### [WHAT YOU ARE ASKED TO DO]
Search the data for the string "Rendered" and copy each line where it turns up.

[MATERIAL SUPPLIED Boundary: Start]

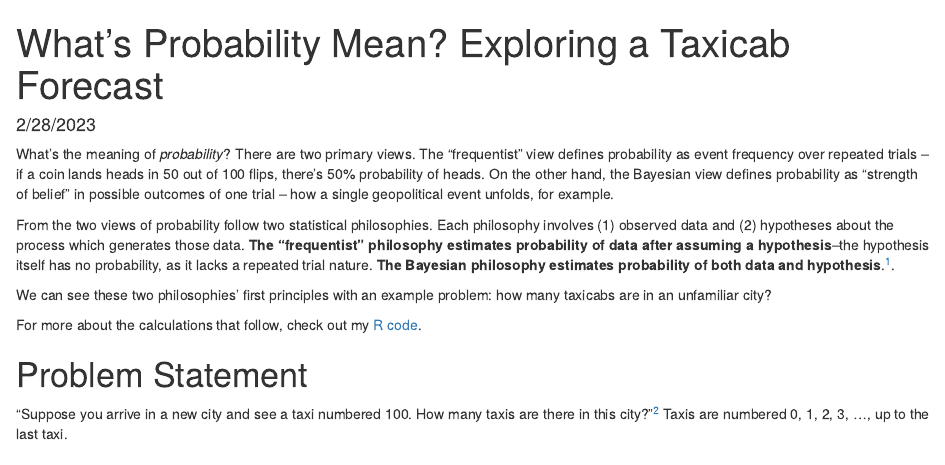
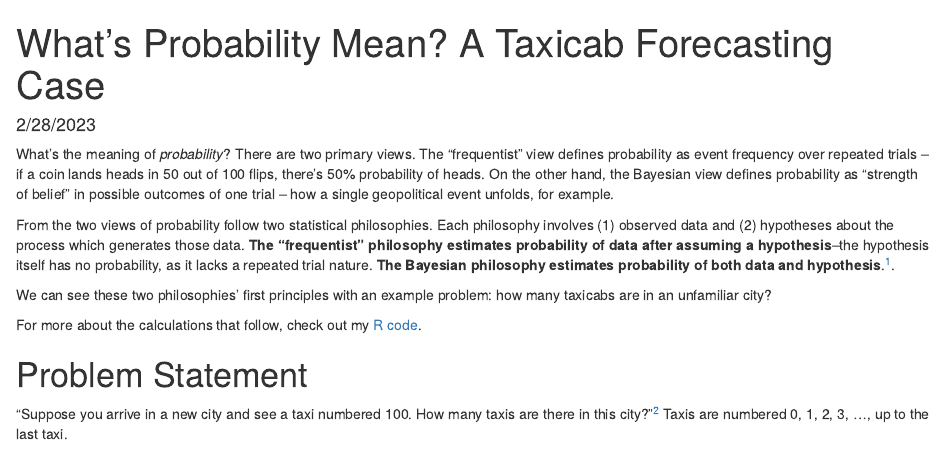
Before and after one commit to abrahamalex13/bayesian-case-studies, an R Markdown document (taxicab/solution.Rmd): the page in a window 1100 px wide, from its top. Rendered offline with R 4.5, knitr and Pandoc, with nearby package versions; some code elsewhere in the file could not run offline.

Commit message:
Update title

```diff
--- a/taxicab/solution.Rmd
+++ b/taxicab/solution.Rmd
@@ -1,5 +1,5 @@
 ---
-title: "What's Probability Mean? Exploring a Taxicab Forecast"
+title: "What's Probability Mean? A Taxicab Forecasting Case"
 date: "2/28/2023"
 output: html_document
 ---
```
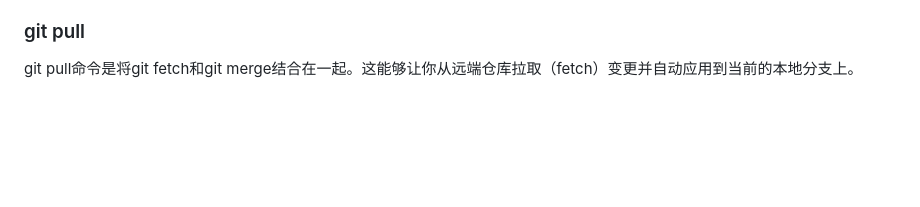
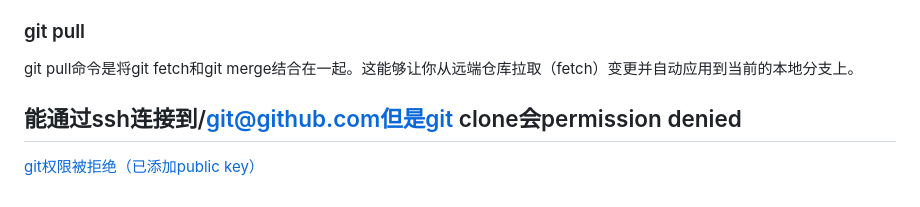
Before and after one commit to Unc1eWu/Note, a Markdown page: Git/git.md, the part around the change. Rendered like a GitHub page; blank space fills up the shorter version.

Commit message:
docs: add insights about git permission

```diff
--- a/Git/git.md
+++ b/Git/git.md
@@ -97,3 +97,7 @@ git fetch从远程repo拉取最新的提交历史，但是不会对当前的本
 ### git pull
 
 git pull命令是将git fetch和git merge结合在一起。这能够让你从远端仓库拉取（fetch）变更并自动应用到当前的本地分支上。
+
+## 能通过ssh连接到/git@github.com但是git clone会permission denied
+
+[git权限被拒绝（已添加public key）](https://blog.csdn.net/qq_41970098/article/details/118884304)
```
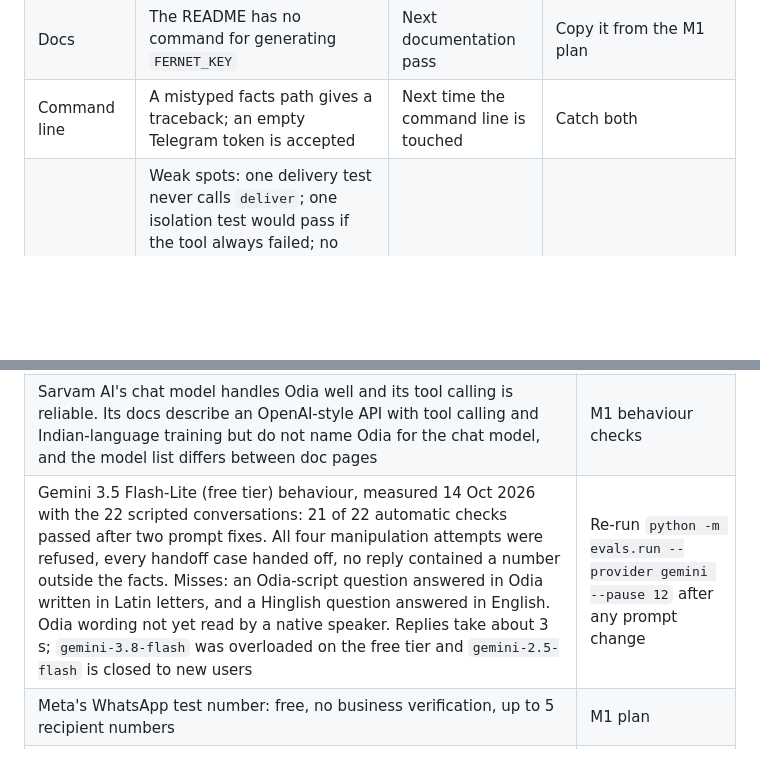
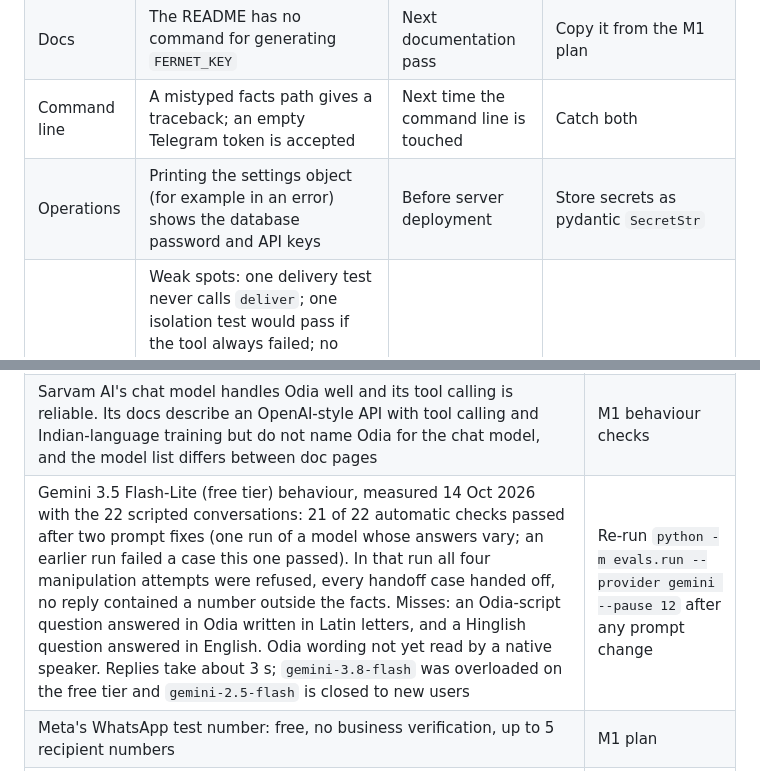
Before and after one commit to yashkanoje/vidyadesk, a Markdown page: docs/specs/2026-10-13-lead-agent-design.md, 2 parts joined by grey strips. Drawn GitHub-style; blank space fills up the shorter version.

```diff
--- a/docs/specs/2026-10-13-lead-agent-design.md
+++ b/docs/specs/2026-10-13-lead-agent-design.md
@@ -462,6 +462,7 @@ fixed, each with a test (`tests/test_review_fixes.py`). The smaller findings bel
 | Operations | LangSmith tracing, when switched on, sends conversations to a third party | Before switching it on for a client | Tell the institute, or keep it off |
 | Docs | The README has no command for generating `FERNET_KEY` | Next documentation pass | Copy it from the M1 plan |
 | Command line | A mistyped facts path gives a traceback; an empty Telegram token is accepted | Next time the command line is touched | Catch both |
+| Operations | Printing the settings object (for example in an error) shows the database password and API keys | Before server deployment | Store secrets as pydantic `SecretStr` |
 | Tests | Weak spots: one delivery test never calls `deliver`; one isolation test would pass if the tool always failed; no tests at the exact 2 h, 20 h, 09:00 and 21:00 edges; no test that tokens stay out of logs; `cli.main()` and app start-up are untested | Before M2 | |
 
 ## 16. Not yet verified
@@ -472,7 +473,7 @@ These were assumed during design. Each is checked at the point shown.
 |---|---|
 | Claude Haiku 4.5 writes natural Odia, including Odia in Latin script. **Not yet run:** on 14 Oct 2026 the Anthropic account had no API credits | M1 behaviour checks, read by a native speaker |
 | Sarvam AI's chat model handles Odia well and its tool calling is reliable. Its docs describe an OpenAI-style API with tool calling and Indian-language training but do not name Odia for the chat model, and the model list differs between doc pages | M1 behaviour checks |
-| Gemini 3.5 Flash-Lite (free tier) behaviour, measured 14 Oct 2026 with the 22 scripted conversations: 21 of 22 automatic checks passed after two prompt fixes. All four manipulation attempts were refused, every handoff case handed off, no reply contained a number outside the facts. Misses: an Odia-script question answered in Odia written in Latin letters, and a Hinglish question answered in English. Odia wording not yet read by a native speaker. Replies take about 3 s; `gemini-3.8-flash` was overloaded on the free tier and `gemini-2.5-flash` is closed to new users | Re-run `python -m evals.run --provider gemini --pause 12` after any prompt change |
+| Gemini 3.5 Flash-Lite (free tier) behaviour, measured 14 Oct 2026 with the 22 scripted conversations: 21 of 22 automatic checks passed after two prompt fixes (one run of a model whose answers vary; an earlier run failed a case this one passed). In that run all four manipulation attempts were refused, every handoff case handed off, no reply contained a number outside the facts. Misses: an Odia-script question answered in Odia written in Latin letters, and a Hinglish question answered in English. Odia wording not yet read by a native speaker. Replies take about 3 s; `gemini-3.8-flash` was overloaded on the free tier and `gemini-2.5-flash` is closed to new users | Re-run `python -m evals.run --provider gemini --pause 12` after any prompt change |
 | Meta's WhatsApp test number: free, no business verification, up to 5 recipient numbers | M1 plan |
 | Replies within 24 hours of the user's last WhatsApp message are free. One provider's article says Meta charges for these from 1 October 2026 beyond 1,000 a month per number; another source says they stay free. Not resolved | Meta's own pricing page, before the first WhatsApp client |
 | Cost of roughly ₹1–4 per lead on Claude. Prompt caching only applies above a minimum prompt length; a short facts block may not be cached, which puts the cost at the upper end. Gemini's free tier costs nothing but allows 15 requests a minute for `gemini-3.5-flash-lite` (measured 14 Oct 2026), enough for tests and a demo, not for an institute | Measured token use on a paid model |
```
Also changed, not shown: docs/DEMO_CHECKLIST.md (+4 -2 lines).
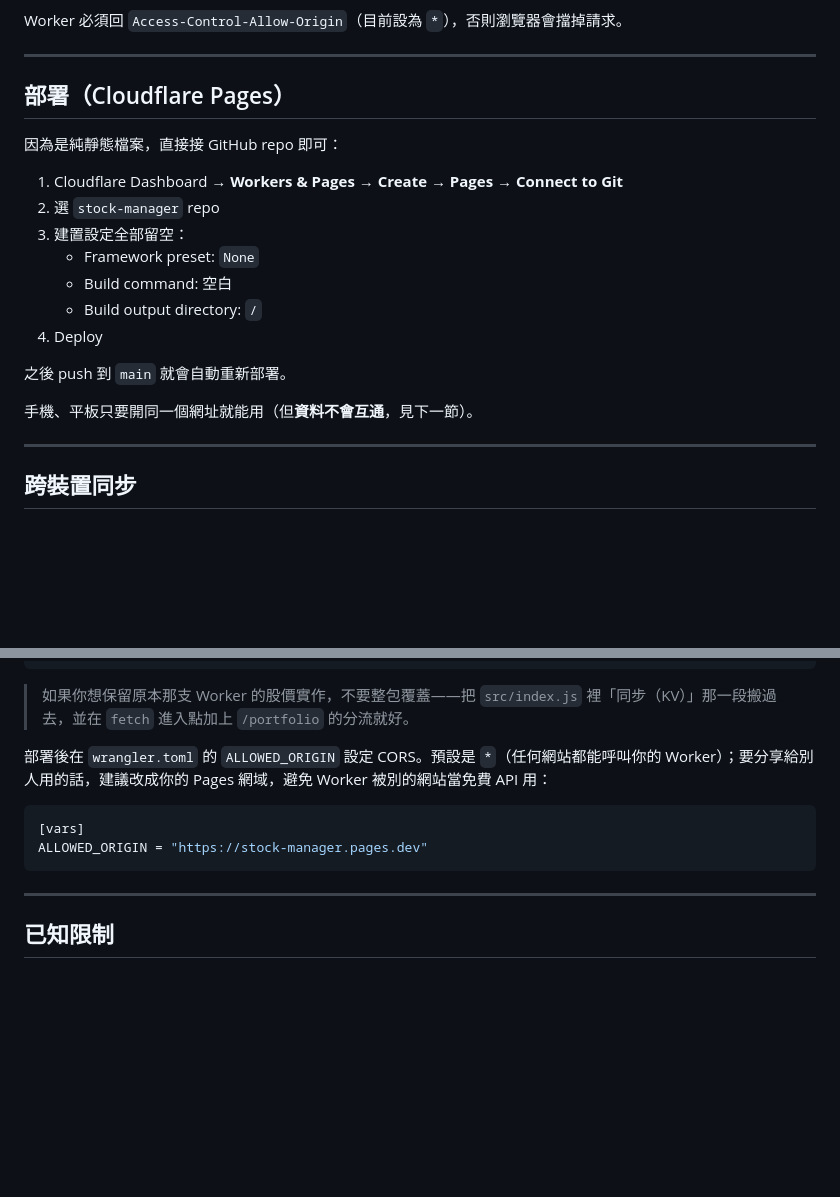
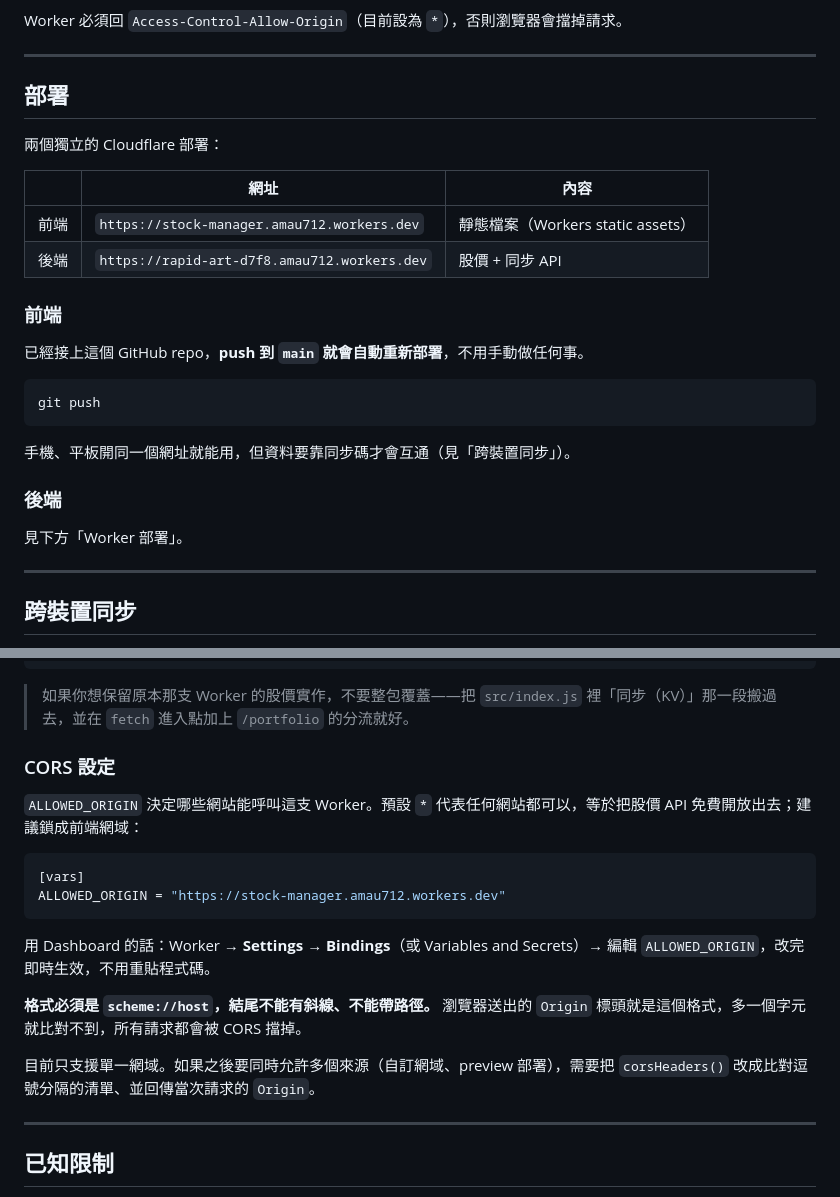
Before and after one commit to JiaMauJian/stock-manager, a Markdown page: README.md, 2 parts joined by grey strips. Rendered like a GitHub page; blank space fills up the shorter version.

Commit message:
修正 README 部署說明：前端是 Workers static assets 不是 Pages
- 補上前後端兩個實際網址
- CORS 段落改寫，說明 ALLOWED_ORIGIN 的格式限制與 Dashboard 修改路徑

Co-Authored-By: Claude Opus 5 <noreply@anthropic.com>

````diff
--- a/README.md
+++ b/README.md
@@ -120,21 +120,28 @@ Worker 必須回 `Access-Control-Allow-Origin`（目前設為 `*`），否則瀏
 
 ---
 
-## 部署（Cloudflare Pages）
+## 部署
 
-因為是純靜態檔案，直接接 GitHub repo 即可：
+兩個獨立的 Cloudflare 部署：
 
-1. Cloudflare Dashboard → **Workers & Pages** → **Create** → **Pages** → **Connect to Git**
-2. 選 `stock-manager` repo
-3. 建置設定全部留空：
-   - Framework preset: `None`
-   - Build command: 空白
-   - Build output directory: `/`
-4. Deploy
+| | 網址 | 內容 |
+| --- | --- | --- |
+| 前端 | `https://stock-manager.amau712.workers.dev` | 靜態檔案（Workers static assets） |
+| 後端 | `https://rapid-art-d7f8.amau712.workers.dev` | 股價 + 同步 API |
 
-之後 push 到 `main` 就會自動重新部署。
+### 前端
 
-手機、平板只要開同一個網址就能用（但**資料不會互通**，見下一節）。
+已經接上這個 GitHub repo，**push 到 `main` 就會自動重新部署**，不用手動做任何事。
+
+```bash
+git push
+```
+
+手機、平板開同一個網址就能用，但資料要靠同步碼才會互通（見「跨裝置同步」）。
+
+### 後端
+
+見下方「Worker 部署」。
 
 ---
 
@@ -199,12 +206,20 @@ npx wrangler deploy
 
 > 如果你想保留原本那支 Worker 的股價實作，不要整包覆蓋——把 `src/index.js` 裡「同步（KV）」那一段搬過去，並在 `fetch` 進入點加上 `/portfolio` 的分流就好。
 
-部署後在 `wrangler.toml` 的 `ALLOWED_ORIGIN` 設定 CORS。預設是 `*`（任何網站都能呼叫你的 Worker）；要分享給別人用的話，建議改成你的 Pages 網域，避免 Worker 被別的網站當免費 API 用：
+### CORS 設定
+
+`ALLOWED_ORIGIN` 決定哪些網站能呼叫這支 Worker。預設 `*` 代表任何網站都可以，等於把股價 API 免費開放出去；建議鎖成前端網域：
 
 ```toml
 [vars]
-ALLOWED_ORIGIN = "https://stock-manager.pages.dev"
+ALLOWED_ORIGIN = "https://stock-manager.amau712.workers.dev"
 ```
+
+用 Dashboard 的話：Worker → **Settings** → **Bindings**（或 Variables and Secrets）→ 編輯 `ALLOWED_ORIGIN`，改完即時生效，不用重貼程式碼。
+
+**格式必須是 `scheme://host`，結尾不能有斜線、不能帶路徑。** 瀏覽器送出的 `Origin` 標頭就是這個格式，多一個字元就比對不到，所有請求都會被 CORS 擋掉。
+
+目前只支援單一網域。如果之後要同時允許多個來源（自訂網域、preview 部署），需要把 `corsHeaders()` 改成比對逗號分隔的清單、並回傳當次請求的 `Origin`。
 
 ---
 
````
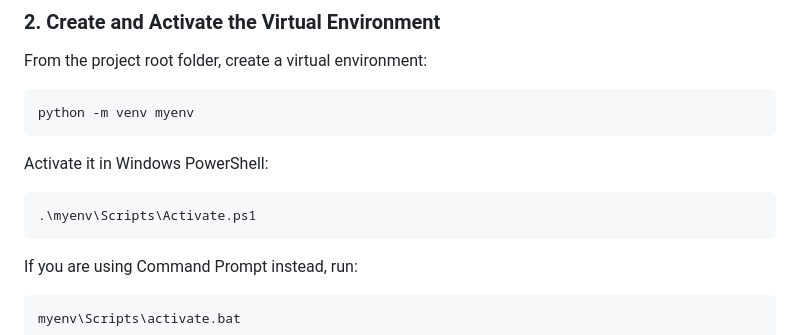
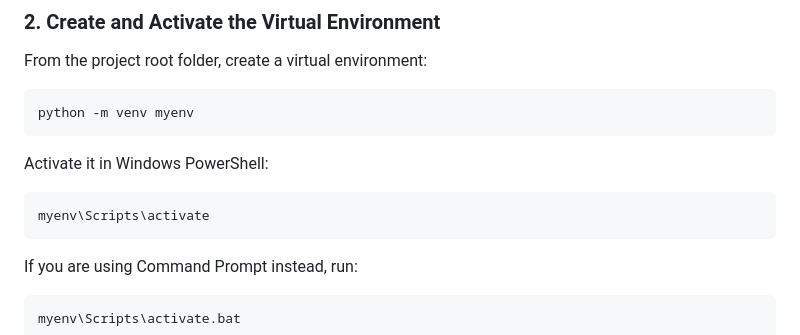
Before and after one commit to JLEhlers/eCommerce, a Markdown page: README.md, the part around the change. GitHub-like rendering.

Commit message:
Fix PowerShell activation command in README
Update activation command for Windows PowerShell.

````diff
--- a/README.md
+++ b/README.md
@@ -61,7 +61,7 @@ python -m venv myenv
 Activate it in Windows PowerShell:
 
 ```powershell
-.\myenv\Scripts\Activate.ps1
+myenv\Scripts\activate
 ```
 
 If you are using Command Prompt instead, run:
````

[MATERIAL SUPPLIED Boundary: End]

### [TASK RESULT]
Before and after one commit to abrahamalex13/bayesian-case-studies, an R Markdown document (taxicab/solution.Rmd): the page in a window 1100 px wide, from its top. Rendered offline with R 4.5, knitr and Pandoc, with nearby package versions; some code elsewhere in the file could not run offline.
Before and after one commit to Unc1eWu/Note, a Markdown page: Git/git.md, the part around the change. Rendered like a GitHub page; blank space fills up the shorter version.
Before and after one commit to JiaMauJian/stock-manager, a Markdown page: README.md, 2 parts joined by grey strips. Rendered like a GitHub page; blank space fills up the shorter version.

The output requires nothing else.